In Poland renewable energy industry has successively developed, and in particular the wind power sector (65% of installed power in all RES in Poland, i.e. about 4 times more than in biomass fired power plants), mainly in north western regions. Currently, more than 2000 RES systems are connected to the national electricity  grid, including more than 90% with power above 1 MW, and the share of small RES systems connected to low voltage grids (i.e. with power above 200 kW) is 0.6%. Thus, the situation is different from that in Germany where 90% of RES work in low voltage grids. Twenty largest Polish producers of energy from RES derive from four domestic energy concerns and account for 70% of the market.


Uneven distribution of the largest power plants is characteristic of the territory of Poland (with regard to the location of the main resources in the south). For instance, more than 90% of electricity consumed in Warmia and Mazuria voivodeship is supplied from other regions.

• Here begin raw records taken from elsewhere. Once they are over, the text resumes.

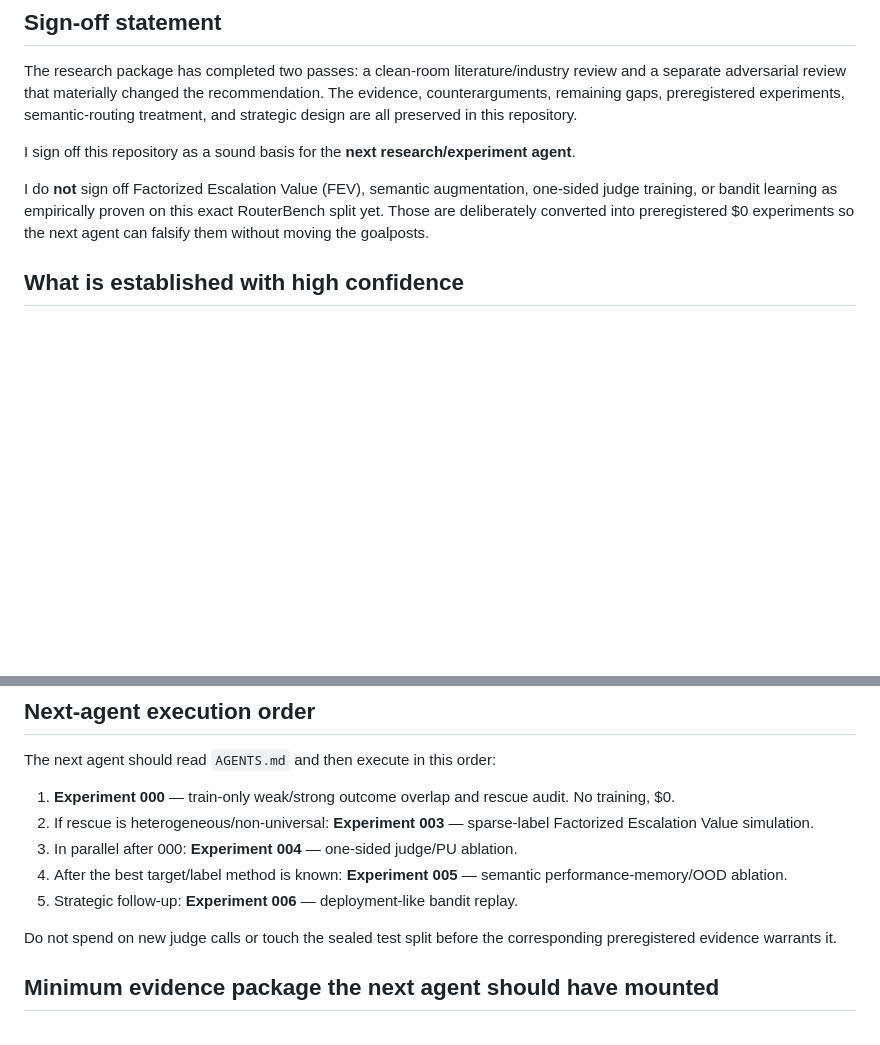
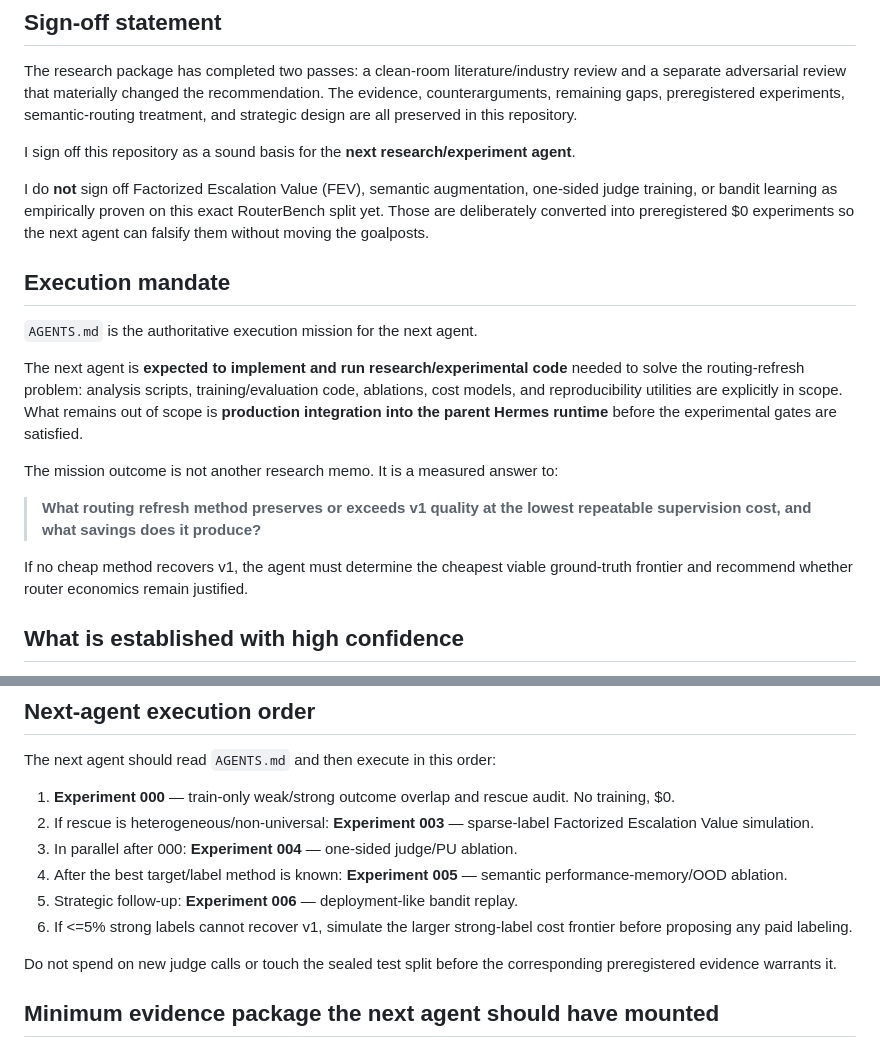
Before and after one commit to thepragmatik/hermes-router-retraining-research, a Markdown page: RESEARCH_SIGNOFF.md, 2 parts joined by grey strips. GitHub-like rendering; blank space fills up the shorter version.

Commit message:
docs: clarify experimental execution authority in research sign-off

```diff
--- a/RESEARCH_SIGNOFF.md
+++ b/RESEARCH_SIGNOFF.md
@@ -11,6 +11,18 @@ The research package has completed two passes: a clean-room literature/industry
 I sign off this repository as a sound basis for the **next research/experiment agent**.
 
 I do **not** sign off Factorized Escalation Value (FEV), semantic augmentation, one-sided judge training, or bandit learning as empirically proven on this exact RouterBench split yet. Those are deliberately converted into preregistered $0 experiments so the next agent can falsify them without moving the goalposts.
+
+## Execution mandate
+
+`AGENTS.md` is the authoritative execution mission for the next agent.
+
+The next agent is **expected to implement and run research/experimental code** needed to solve the routing-refresh problem: analysis scripts, training/evaluation code, ablations, cost models, and reproducibility utilities are explicitly in scope. What remains out of scope is **production integration into the parent Hermes runtime** before the experimental gates are satisfied.
+
+The mission outcome is not another research memo. It is a measured answer to:
+
+> **What routing refresh method preserves or exceeds v1 quality at the lowest repeatable supervision cost, and what savings does it produce?**
+
+If no cheap method recovers v1, the agent must determine the cheapest viable ground-truth frontier and recommend whether router economics remain justified.
 
 ## What is established with high confidence
 
@@ -42,6 +54,7 @@ The next agent should read `AGENTS.md` and then execute in this order:
 3. In parallel after 000: **Experiment 004** — one-sided judge/PU ablation.
 4. After the best target/label method is known: **Experiment 005** — semantic performance-memory/OOD ablation.
 5. Strategic follow-up: **Experiment 006** — deployment-like bandit replay.
+6. If <=5% strong labels cannot recover v1, simulate the larger strong-label cost frontier before proposing any paid labeling.
 
 Do not spend on new judge calls or touch the sealed test split before the corresponding preregistered evidence warrants it.
 
```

Electricity generated in generating units within the system can be transported via overhead and cable power lines forming the power grid.


Power grids


The national power grid supplies electricity to more than 17 million customers. In 2014 in Poland:

  • 368 customers were connected to high voltage systems,
  • 35 569 customers were connected to medium voltage systems,
  •  17 001 880 customers were connected to low voltage systems, including 14 754 412 households and farmsteads.


According to Polish Power Transmission and Distribution Association, in 2014 Polish power grids were equipped with 260 069 transformers with a total capacity of 152 849 MVA operating 

in 258 194 transformer stations. In total, overhead power lines were 596 582 km long and the length of cable power lines was 235 118 km. To compare, the length of the Earth’s equator is 40 075 km.


The structure of domestic power grids is hierarchical. The peculiar backbone of the structure is the transmission system. In Poland, this grid, managed by PSE S.A., consists of (according to the statement of assets as at 01.01.2016):

  • 1 line with voltage of 750 kV, length 114 km (shut down),
  • 89 lines with voltage of 400 kV, total length 5 984 km,
  • 167 lines with voltage of 220 kV, total length 7 971 km,
  • 106 ultra-voltage stations (UV),
  • offshore line 450 kV DC Poland – Sweden, total length 254 km (including 127 km owned by PSE S.A.).


Incidentally, in NES some of the 110 kV lines are also transmission lines. 400 kV grids are considered prospective. In total, the national transmission grid comprises 257 lines with a total length of 14 069 km. NES is connected to the grids of the neighbouring countries, namely:

  • Germany: Krajnik-Vierraden and Mikułowa-Hagenverder – these are two-track 400 kV power lines;
  • Czech Republic: Wielopole-Albrechtice and Wielopole-Nosovice – single 400 kV power lines and Bujaków-Liscovec and Kopanian-Liscovec – single 220 kV power lines;
  • Slovakia: Krosno-Lemesany – two-track 400 kV power line;
  • Ukraine: 220 kV Dorotwór-Zamość power line and 750 kV Rzeszów-Chmielnicka power line (inactive);
  • Belarus: 220 kV Wólka Dobrzyńska-Brześć power line and 220 kV Białystok-Roś power line (inactive);
  • Sweden: offshore DC cable line: +/- 450 kV Słupsk-Starno.


At the end of 2015 the connection to Lithuania (Ełk-Alytus), consisting of 400 kV overhead power lines on both sides of the direct current transformer station in Alytus (Lithuania), was put into service. In addition, cross-boundary connections exist at the level of the 110 kV distribution grid: one with Germany, four with the Czech Republic and one with Belarus. The construction of a third connection with Germany is planned but the project was postponed until 2030.


Distribution grids are built with the following voltage:

  • high voltage (HV): 110 kV,
  • medium voltage (MV): 30 kV, 20 kV, 15 kV, 10 kV, 6 kV, whereas 30 kV is deemed non-prospective, while 6 kV and 10 kV are used in industrial systems,
  • low voltage (LV): up to 1 kV, usually 230/400 V.


Reliable operation of the technical infrastructure of power grids, ensuring physical performance of contracts concluded between participants of the energy market, is the responsibility of system operators (TSO and DSO). Activities connected with ongoing trading in electricity are carried out by market operators – commercial operators (CO) and commercial and technical operators (CTO).